by Amy Gardner, The Washington Post
15 December 2006, p. B9
“The national home building giant Toll Brothers has sued the Loudoun County Board of Supervisors for rejecting a proposal to allow high-density planned communities in a largely undeveloped area west of Dulles International Airport.
“Toll Brothers is one of at least four developers hoping to build planned communities in Dulles South, a 9,200-acre swath of farmland and two-lane roads in the southeastern corner of the county.
“The company’s proposal, dubbed Westport, calls for more than 1,800 houses, townhouses and condominiums on a 734-acre tract in Dulles South. But its passage is unlikely now because the Board of Supervisors voted last month against a sweeping blueprint opening the entire area to that kind of dense development.
“In its lawsuit, filed in Loudoun Circuit Court last week, Toll Brothers argues that the county failed to provide proper notice for public hearings by the Planning Commission and the Board of Supervisors before it rejected the Dulles South blueprint.
“According to the suit, the county’s decision to combine the Westport application with five others created an ‘unmanageable’ process in which supervisors failed to give proper consideration to Toll Brothers’ application, which called for the provision of a recreation center, several road improvements and a variety of housing, including affordable units.
“And the suit alleges that the county failed to conduct adequate fiscal impact and traffic studies, which were necessary to properly assess the proposal.
” ‘The process undertaken by the board has denied the citizens of Loudoun County the opportunity to plan for the development of the area around Westport and to assure that growth will provide sufficient roadways, utilities and other public improvements,’ said the suit, which was prepared by land-use lawyer John H. Foote of Prince William County.

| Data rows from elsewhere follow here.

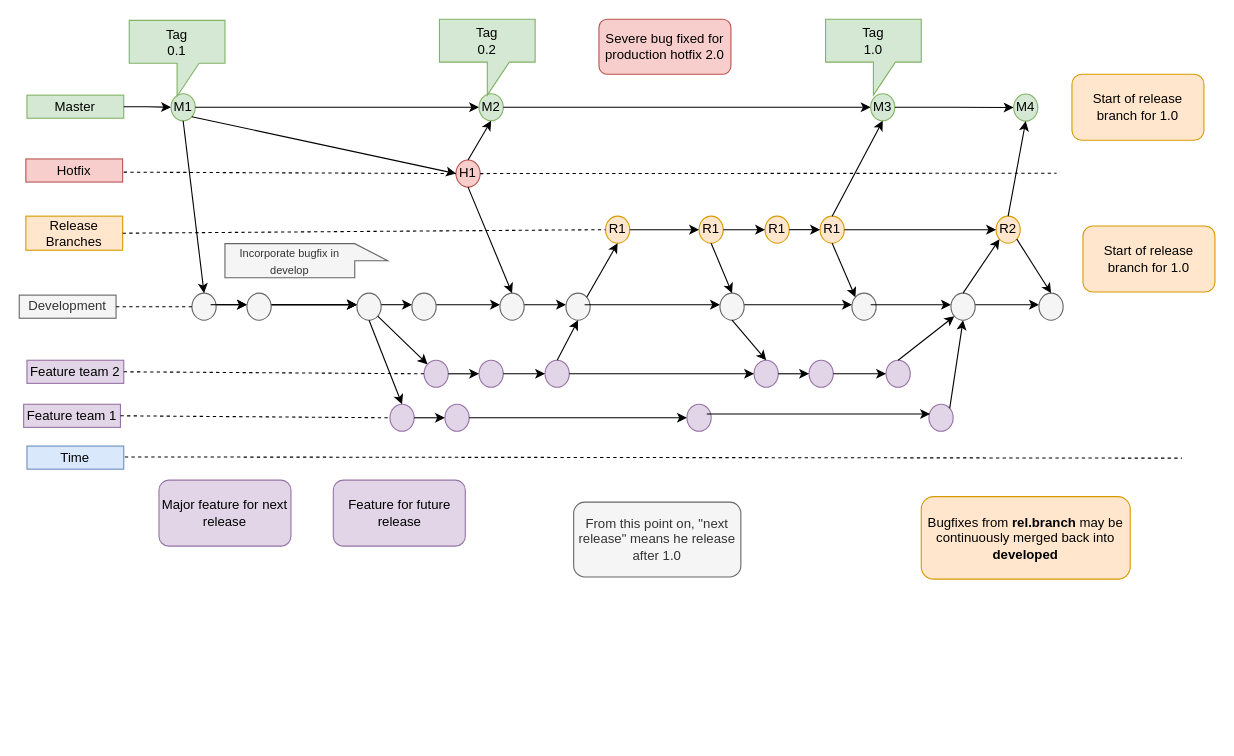
Above: Foot_Git.drawio in SaiTejdev/Foot_Draw (draw.io), before the change. Source tidied: cells renumbered, new cells numbered last; positions are measured from the earlier drawing's top-left corner, leaving out a move shared by most shapes. Both pictures are drawn from the tidied source at 110%, with x=0, y=0 at pixel (19, 19).
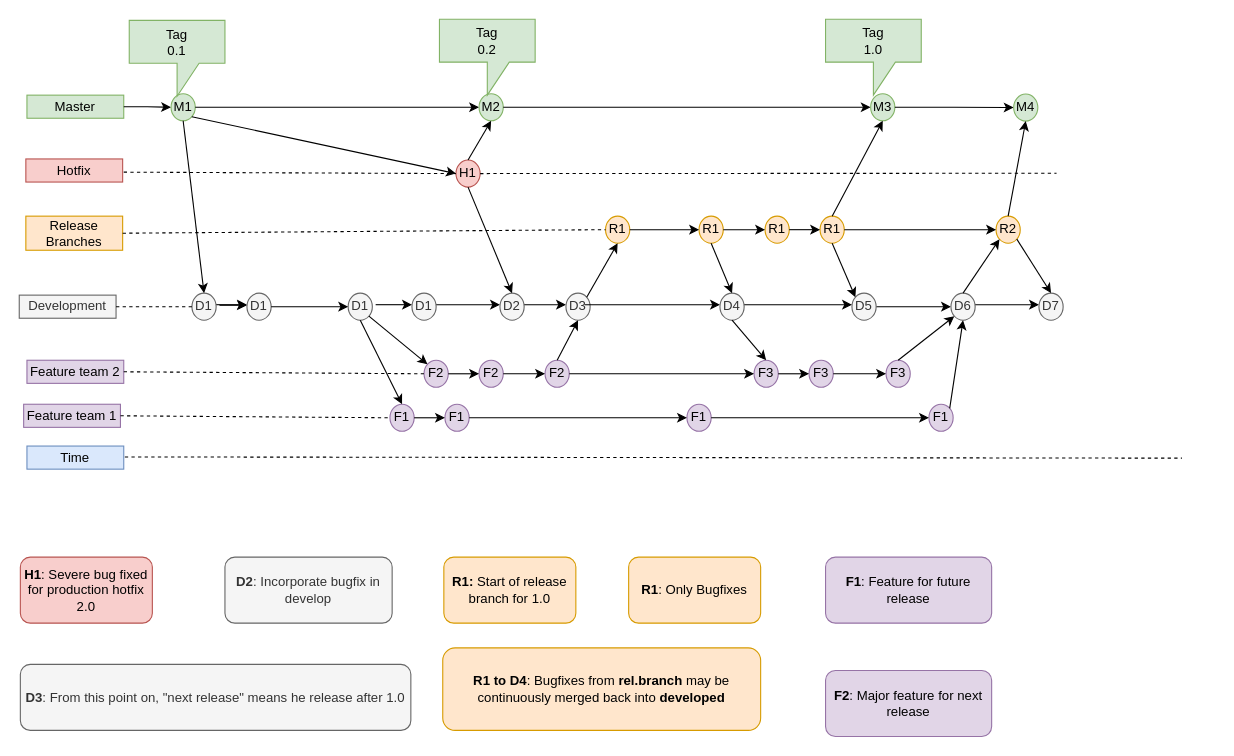
After the change.

Diff of the diagram source:
```diff
@@
-    <mxCell id="7" style="ellipse;whiteSpace=wrap;html=1;fontSize=12;fillColor=#e1d5e7;strokeColor=#9673a6;direction=west;flipH=0;" parent="1" vertex="1">
+    <mxCell id="7" value="F1" style="ellipse;whiteSpace=wrap;html=1;fontSize=12;fillColor=#e1d5e7;strokeColor=#9673a6;direction=west;flipH=0;" parent="1" vertex="1">
       <mxGeometry x="337" y="350" width="22" height="24.6" as="geometry" />
     </mxCell>
-    <mxCell id="8" style="ellipse;whiteSpace=wrap;html=1;fontSize=12;fillColor=#e1d5e7;strokeColor=#9673a6;direction=west;flipH=0;" parent="1" vertex="1">
+    <mxCell id="8" value="F1" style="ellipse;whiteSpace=wrap;html=1;fontSize=12;fillColor=#e1d5e7;strokeColor=#9673a6;direction=west;flipH=0;" parent="1" vertex="1">
       <mxGeometry x="387" y="350" width="22" height="24.6" as="geometry" />
     </mxCell>
-    <mxCell id="9" style="ellipse;whiteSpace=wrap;html=1;fontSize=12;fillColor=#e1d5e7;strokeColor=#9673a6;direction=west;flipH=0;" parent="1" vertex="1">
+    <mxCell id="9" value="F1" style="ellipse;whiteSpace=wrap;html=1;fontSize=12;fillColor=#e1d5e7;strokeColor=#9673a6;direction=west;flipH=0;" parent="1" vertex="1">
       <mxGeometry x="607" y="350" width="22" height="24.6" as="geometry" />
     </mxCell>
-    <mxCell id="10" style="ellipse;whiteSpace=wrap;html=1;fontSize=12;fillColor=#e1d5e7;strokeColor=#9673a6;direction=west;flipH=0;" parent="1" vertex="1">
+    <mxCell id="10" value="F1" style="ellipse;whiteSpace=wrap;html=1;fontSize=12;fillColor=#e1d5e7;strokeColor=#9673a6;direction=west;flipH=0;" parent="1" vertex="1">
       <mxGeometry x="827" y="350" width="22" height="24.6" as="geometry" />
     </mxCell>
@@
-    <mxCell id="28" style="ellipse;whiteSpace=wrap;html=1;fontSize=12;fillColor=#f5f5f5;strokeColor=#666666;fontColor=#333333;direction=west;flipH=0;" parent="1" vertex="1">
+    <mxCell id="28" value="D1" style="ellipse;whiteSpace=wrap;html=1;fontSize=12;fillColor=#f5f5f5;strokeColor=#666666;fontColor=#333333;direction=west;flipH=0;" parent="1" vertex="1">
       <mxGeometry x="357" y="249" width="22" height="24.6" as="geometry" />
     </mxCell>
@@
-    <mxCell id="30" style="ellipse;whiteSpace=wrap;html=1;fontSize=12;fillColor=#f5f5f5;strokeColor=#666666;fontColor=#333333;direction=west;flipH=0;" parent="1" vertex="1">
+    <mxCell id="30" value="D2" style="ellipse;whiteSpace=wrap;html=1;fontSize=12;fillColor=#f5f5f5;strokeColor=#666666;fontColor=#333333;direction=west;flipH=0;" parent="1" vertex="1">
       <mxGeometry x="437" y="249" width="22" height="24.6" as="geometry" />
     </mxCell>
@@
+    <mxCell id="102" style="edgeStyle=orthogonalEdgeStyle;rounded=0;jettySize=auto;html=1;exitX=0;exitY=0.5;exitDx=0;exitDy=0;entryX=1;entryY=0.5;entryDx=0;entryDy=0;" parent="1" edge="1" source="32" target="37">
+      <mxGeometry relative="1" as="geometry" />
+    </mxCell>
-    <mxCell id="32" style="ellipse;whiteSpace=wrap;html=1;fontSize=12;fillColor=#f5f5f5;strokeColor=#666666;fontColor=#333333;direction=west;flipH=0;" parent="1" vertex="1">
+    <mxCell id="32" value="D5" style="ellipse;whiteSpace=wrap;html=1;fontSize=12;fillColor=#f5f5f5;strokeColor=#666666;fontColor=#333333;direction=west;flipH=0;" parent="1" vertex="1">
       <mxGeometry x="757" y="249" width="22" height="24.6" as="geometry" />
     </mxCell>
-    <mxCell id="33" style="ellipse;whiteSpace=wrap;html=1;fontSize=12;fillColor=#f5f5f5;strokeColor=#666666;fontColor=#333333;direction=west;flipH=0;" parent="1" vertex="1">
+    <mxCell id="33" value="D7" style="ellipse;whiteSpace=wrap;html=1;fontSize=12;fillColor=#f5f5f5;strokeColor=#666666;fontColor=#333333;direction=west;flipH=0;" parent="1" vertex="1">
       <mxGeometry x="927" y="249" width="22" height="24.6" as="geometry" />
     </mxCell>
@@
-    <mxCell id="35" style="ellipse;whiteSpace=wrap;html=1;fontSize=12;fillColor=#f5f5f5;strokeColor=#666666;fontColor=#333333;direction=west;flipH=0;" parent="1" vertex="1">
+    <mxCell id="35" value="D3" style="ellipse;whiteSpace=wrap;html=1;fontSize=12;fillColor=#f5f5f5;strokeColor=#666666;fontColor=#333333;direction=west;flipH=0;" parent="1" vertex="1">
       <mxGeometry x="497" y="249" width="22" height="24.6" as="geometry" />
     </mxCell>
-    <mxCell id="36" style="edgeStyle=orthogonalEdgeStyle;rounded=0;orthogonalLoop=1;jettySize=auto;html=1;entryX=1;entryY=0.5;entryDx=0;entryDy=0;" parent="1" edge="1">
-      <mxGeometry relative="1" as="geometry">
-        <mxPoint x="774" y="259.5" as="sourcePoint" />
-        <mxPoint x="847" y="259.5" as="targetPoint" />
-      </mxGeometry>
-    </mxCell>
-    <mxCell id="37" style="ellipse;whiteSpace=wrap;html=1;fontSize=12;fillColor=#f5f5f5;strokeColor=#666666;fontColor=#333333;direction=west;flipH=0;" parent="1" vertex="1">
+    <mxCell id="37" value="D6" style="ellipse;whiteSpace=wrap;html=1;fontSize=12;fillColor=#f5f5f5;strokeColor=#666666;fontColor=#333333;direction=west;flipH=0;" parent="1" vertex="1">
       <mxGeometry x="847" y="249" width="22" height="24.6" as="geometry" />
     </mxCell>
@@
-    <mxCell id="39" style="edgeStyle=orthogonalEdgeStyle;rounded=0;orthogonalLoop=1;jettySize=auto;html=1;" parent="1" edge="1">
-      <mxGeometry relative="1" as="geometry">
-        <mxPoint x="224" y="259.5" as="sourcePoint" />
-        <mxPoint x="307" y="259.5" as="targetPoint" />
-      </mxGeometry>
-    </mxCell>
-    <mxCell id="40" style="ellipse;whiteSpace=wrap;html=1;fontSize=12;fillColor=#f5f5f5;fontColor=#333333;strokeColor=#666666;direction=west;flipH=0;" parent="1" vertex="1">
+    <mxCell id="40" value="D1" style="ellipse;whiteSpace=wrap;html=1;fontSize=12;fillColor=#f5f5f5;fontColor=#333333;strokeColor=#666666;direction=west;flipH=0;" parent="1" vertex="1">
       <mxGeometry x="157" y="249" width="22" height="24.6" as="geometry" />
     </mxCell>
-    <mxCell id="41" style="edgeStyle=orthogonalEdgeStyle;rounded=0;orthogonalLoop=1;jettySize=auto;html=1;" parent="1" edge="1">
-      <mxGeometry relative="1" as="geometry">
-        <mxPoint x="224" y="259.5" as="sourcePoint" />
-        <mxPoint x="307" y="259.5" as="targetPoint" />
-      </mxGeometry>
-    </mxCell>
-    <mxCell id="42" style="edgeStyle=orthogonalEdgeStyle;rounded=0;orthogonalLoop=1;jettySize=auto;html=1;" parent="1" edge="1">
-      <mxGeometry relative="1" as="geometry">
-        <mxPoint x="224" y="259.5" as="sourcePoint" />
-        <mxPoint x="307" y="259.5" as="targetPoint" />
-      </mxGeometry>
-    </mxCell>
@@
-    <mxCell id="44" style="ellipse;whiteSpace=wrap;html=1;fontSize=12;fillColor=#f5f5f5;strokeColor=#666666;fontColor=#333333;direction=west;flipH=0;" parent="1" vertex="1">
+    <mxCell id="44" value="D4" style="ellipse;whiteSpace=wrap;html=1;fontSize=12;fillColor=#f5f5f5;strokeColor=#666666;fontColor=#333333;direction=west;flipH=0;" parent="1" vertex="1">
       <mxGeometry x="637" y="249" width="22" height="24.6" as="geometry" />
     </mxCell>
@@
-    <mxCell id="46" style="ellipse;whiteSpace=wrap;html=1;fontSize=12;fillColor=#f5f5f5;strokeColor=#666666;fontColor=#333333;direction=west;flipH=0;" parent="1" vertex="1">
-      <mxGeometry x="307" y="249" width="22" height="24.6" as="geometry" />
+    <mxCell id="46" value="D1" style="ellipse;whiteSpace=wrap;html=1;fontSize=12;fillColor=#f5f5f5;strokeColor=#666666;fontColor=#333333;direction=west;flipH=0;" parent="1" vertex="1">
+      <mxGeometry x="299" y="249" width="22" height="24.6" as="geometry" />
     </mxCell>
     <mxCell id="47" style="edgeStyle=orthogonalEdgeStyle;rounded=0;orthogonalLoop=1;jettySize=auto;html=1;" parent="1" edge="1">
       <mxGeometry relative="1" as="geometry">
-        <mxPoint x="174" y="259.5" as="sourcePoint" />
+        <mxPoint x="182" y="260" as="sourcePoint" />
         <mxPoint x="207" y="259.5" as="targetPoint" />
       </mxGeometry>
     </mxCell>
-    <mxCell id="48" style="ellipse;whiteSpace=wrap;html=1;fontSize=12;fillColor=#f5f5f5;strokeColor=#666666;fontColor=#333333;direction=west;flipH=0;" parent="1" vertex="1">
+    <mxCell id="48" value="D1" style="ellipse;whiteSpace=wrap;html=1;fontSize=12;fillColor=#f5f5f5;strokeColor=#666666;fontColor=#333333;direction=west;flipH=0;" parent="1" vertex="1">
       <mxGeometry x="207" y="249" width="22" height="24.6" as="geometry" />
     </mxCell>
@@
-    <mxCell id="50" style="ellipse;whiteSpace=wrap;html=1;fontSize=12;fillColor=#e1d5e7;strokeColor=#9673a6;direction=west;flipH=0;" parent="1" vertex="1">
+    <mxCell id="50" value="F2" style="ellipse;whiteSpace=wrap;html=1;fontSize=12;fillColor=#e1d5e7;strokeColor=#9673a6;direction=west;flipH=0;" parent="1" vertex="1">
       <mxGeometry x="368" y="310" width="22" height="24.6" as="geometry" />
     </mxCell>
-    <mxCell id="51" style="ellipse;whiteSpace=wrap;html=1;fontSize=12;fillColor=#e1d5e7;strokeColor=#9673a6;direction=west;flipH=0;" parent="1" vertex="1">
+    <mxCell id="51" value="F2" style="ellipse;whiteSpace=wrap;html=1;fontSize=12;fillColor=#e1d5e7;strokeColor=#9673a6;direction=west;flipH=0;" parent="1" vertex="1">
       <mxGeometry x="418" y="310" width="22" height="24.6" as="geometry" />
     </mxCell>
-    <mxCell id="52" style="ellipse;whiteSpace=wrap;html=1;fontSize=12;fillColor=#e1d5e7;strokeColor=#9673a6;direction=west;flipH=0;" parent="1" vertex="1">
+    <mxCell id="52" value="F3" style="ellipse;whiteSpace=wrap;html=1;fontSize=12;fillColor=#e1d5e7;strokeColor=#9673a6;direction=west;flipH=0;" parent="1" vertex="1">
       <mxGeometry x="668" y="310" width="22" height="24.6" as="geometry" />
     </mxCell>
-    <mxCell id="53" style="ellipse;whiteSpace=wrap;html=1;fontSize=12;fillColor=#e1d5e7;strokeColor=#9673a6;direction=west;flipH=0;" parent="1" vertex="1">
+    <mxCell id="53" value="F3" style="ellipse;whiteSpace=wrap;html=1;fontSize=12;fillColor=#e1d5e7;strokeColor=#9673a6;direction=west;flipH=0;" parent="1" vertex="1">
       <mxGeometry x="788" y="310" width="22" height="24.6" as="geometry" />
     </mxCell>
-    <mxCell id="54" style="ellipse;whiteSpace=wrap;html=1;fontSize=12;fillColor=#e1d5e7;strokeColor=#9673a6;direction=west;flipH=0;" parent="1" vertex="1">
+    <mxCell id="54" value="F2" style="ellipse;whiteSpace=wrap;html=1;fontSize=12;fillColor=#e1d5e7;strokeColor=#9673a6;direction=west;flipH=0;" parent="1" vertex="1">
       <mxGeometry x="478" y="310" width="22" height="24.6" as="geometry" />
     </mxCell>
-    <mxCell id="55" style="ellipse;whiteSpace=wrap;html=1;fontSize=12;fillColor=#e1d5e7;strokeColor=#9673a6;direction=west;flipH=0;" parent="1" vertex="1">
+    <mxCell id="55" value="F3" style="ellipse;whiteSpace=wrap;html=1;fontSize=12;fillColor=#e1d5e7;strokeColor=#9673a6;direction=west;flipH=0;" parent="1" vertex="1">
       <mxGeometry x="718" y="310" width="22" height="24.6" as="geometry" />
     </mxCell>
@@
-    <mxCell id="81" value="&lt;font style=&quot;font-size: 10px;&quot;&gt;Incorporate bugfix in develop&lt;br&gt;&lt;/font&gt;" style="shape=callout;whiteSpace=wrap;html=1;perimeter=calloutPerimeter;direction=north;fillColor=#f5f5f5;strokeColor=#666666;fontColor=#333333;" parent="1" vertex="1">
-      <mxGeometry x="187" y="204" width="148" height="31" as="geometry" />
-    </mxCell>
-    <mxCell id="82" value="Severe bug fixed for production hotfix 2.0" style="rounded=1;whiteSpace=wrap;html=1;fillColor=#f8cecc;strokeColor=#b85450;" parent="1" vertex="1">
-      <mxGeometry x="527" width="120" height="50" as="geometry" />
-    </mxCell>
-    <mxCell id="83" value="Start of release branch for 1.0" style="rounded=1;whiteSpace=wrap;html=1;fillColor=#ffe6cc;strokeColor=#d79b00;" parent="1" vertex="1">
-      <mxGeometry x="957" y="50" width="120" height="60" as="geometry" />
-    </mxCell>
-    <mxCell id="84" value="Start of release branch for 1.0" style="rounded=1;whiteSpace=wrap;html=1;fillColor=#ffe6cc;strokeColor=#d79b00;" parent="1" vertex="1">
-      <mxGeometry x="967" y="188" width="120" height="60" as="geometry" />
-    </mxCell>
-    <mxCell id="85" value="Major feature for next release" style="rounded=1;whiteSpace=wrap;html=1;fillColor=#e1d5e7;strokeColor=#9673a6;" parent="1" vertex="1">
-      <mxGeometry x="127" y="419" width="120" height="60" as="geometry" />
-    </mxCell>
-    <mxCell id="86" value="Feature for future release" style="rounded=1;whiteSpace=wrap;html=1;fillColor=#e1d5e7;strokeColor=#9673a6;" parent="1" vertex="1">
-      <mxGeometry x="285.5" y="419" width="120" height="60" as="geometry" />
-    </mxCell>
-    <mxCell id="87" value="From this point on, &quot;next release&quot; means he release after 1.0" style="rounded=1;whiteSpace=wrap;html=1;fillColor=#f5f5f5;strokeColor=#666666;fontColor=#333333;" parent="1" vertex="1">
-      <mxGeometry x="504" y="439" width="152" height="68" as="geometry" />
-    </mxCell>
-    <mxCell id="88" value="Bugfixes from &lt;b&gt;rel.branch&lt;/b&gt; may be continuously merged back into &lt;b&gt;developed&lt;/b&gt;" style="rounded=1;whiteSpace=wrap;html=1;fillColor=#ffe6cc;strokeColor=#d79b00;" parent="1" vertex="1">
-      <mxGeometry x="820" y="434" width="190" height="75" as="geometry" />
-    </mxCell>
@@
-    <mxCell id="91" style="endArrow=classic;html=1;rounded=0;exitX=0;exitY=0.5;exitDx=0;exitDy=0;entryX=1;entryY=0.5;entryDx=0;entryDy=0;" parent="1" edge="1">
-      <mxGeometry relative="1" as="geometry">
-        <mxPoint x="625" y="358.9" as="sourcePoint" />
-        <mxPoint x="828" y="358.9" as="targetPoint" />
-      </mxGeometry>
+    <mxCell id="91" style="endArrow=classic;html=1;rounded=0;exitX=0;exitY=0.5;exitDx=0;exitDy=0;entryX=1;entryY=0.5;entryDx=0;entryDy=0;" parent="1" edge="1" source="9" target="10">
+      <mxGeometry relative="1" as="geometry" />
     </mxCell>
@@
+    <mxCell id="103" style="endArrow=classic;html=1;rounded=0;exitX=0;exitY=0.5;exitDx=0;exitDy=0;entryX=1;entryY=0.5;entryDx=0;entryDy=0;" parent="1" edge="1" source="48" target="46">
+      <mxGeometry relative="1" as="geometry" />
+    </mxCell>
+    <mxCell id="82" value="&lt;b&gt;H1&lt;/b&gt;: Severe bug fixed for production hotfix 2.0" style="rounded=1;whiteSpace=wrap;html=1;fillColor=#f8cecc;strokeColor=#b85450;" parent="1" vertex="1">
+      <mxGeometry x="1" y="489" width="120" height="60" as="geometry" />
+    </mxCell>
+    <mxCell id="83" value="&lt;b&gt;R1&lt;/b&gt;: Only Bugfixes" style="rounded=1;whiteSpace=wrap;html=1;fillColor=#ffe6cc;strokeColor=#d79b00;" parent="1" vertex="1">
+      <mxGeometry x="554" y="489" width="120" height="60" as="geometry" />
+    </mxCell>
+    <mxCell id="84" value="&lt;b&gt;R1: &lt;/b&gt;Start of release branch for 1.0" style="rounded=1;whiteSpace=wrap;html=1;fillColor=#ffe6cc;strokeColor=#d79b00;" parent="1" vertex="1">
+      <mxGeometry x="386" y="489" width="120" height="60" as="geometry" />
+    </mxCell>
+    <mxCell id="85" value="&lt;b&gt;F2&lt;/b&gt;: Major feature for next release" style="rounded=1;whiteSpace=wrap;html=1;fillColor=#e1d5e7;strokeColor=#9673a6;" parent="1" vertex="1">
+      <mxGeometry x="733" y="592" width="151" height="60" as="geometry" />
+    </mxCell>
+    <mxCell id="86" value="&lt;b&gt;F1&lt;/b&gt;: Feature for future release" style="rounded=1;whiteSpace=wrap;html=1;fillColor=#e1d5e7;strokeColor=#9673a6;" parent="1" vertex="1">
+      <mxGeometry x="733" y="489" width="151" height="60" as="geometry" />
+    </mxCell>
+    <mxCell id="87" value="&lt;b&gt;D3&lt;/b&gt;: From this point on, &quot;next release&quot; means he release after 1.0" style="rounded=1;whiteSpace=wrap;html=1;fillColor=#f5f5f5;strokeColor=#666666;fontColor=#333333;" parent="1" vertex="1">
+      <mxGeometry x="1" y="586.5" width="355" height="60" as="geometry" />
+    </mxCell>
+    <mxCell id="88" value="&lt;b&gt;R1 to D4&lt;/b&gt;: Bugfixes from &lt;b&gt;rel.branch&lt;/b&gt; may be continuously merged back into &lt;b&gt;developed&lt;/b&gt;" style="rounded=1;whiteSpace=wrap;html=1;fillColor=#ffe6cc;strokeColor=#d79b00;" parent="1" vertex="1">
+      <mxGeometry x="385" y="571.5" width="289" height="75" as="geometry" />
+    </mxCell>
+    <mxCell id="104" value="&lt;b&gt;D2&lt;/b&gt;: Incorporate bugfix in develop" style="rounded=1;whiteSpace=wrap;html=1;fillColor=#f5f5f5;strokeColor=#666666;fontColor=#333333;" parent="1" vertex="1">
+      <mxGeometry x="187" y="489" width="152" height="60" as="geometry" />
+    </mxCell>
```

“Foote did not return a phone call seeking comment about the suit. Loudoun County Attorney John R. Roberts confirmed he had seen the complaint, but he declined to comment on it.
“It is the first suit to be filed as a result of the county’s decision last month to reject plans to open Dulles South to planned communities. The 6 to 3 vote ended proposals for thousands of new homes in several large planned communities along Route 50 in southeastern Loudoun. The outcome delighted opponents, who had said the new residences — ultimately as many as 33,800, according to county estimates — would have overwhelmed an inadequate road network and sent county property taxes soaring to support new demand for such services as education and public safety. Regulations allow 4,600 residences to be built in Dulles South.
“Opponents also had said the planned communities would ruin a part of the county known as the transition area, where small subdivisions with houses on one or more acres sit alongside farm fields and where zoning rules protect the area as a visual buffer between Loudoun’s dense suburban east and its rural west.
“But developers and other supporters of the Dulles South blueprint said the government had squandered an opportunity to exact hundreds of millions of dollars in infrastructure investment from the private sector, including roads, schools and parks, in exchange for the right to build more homes.”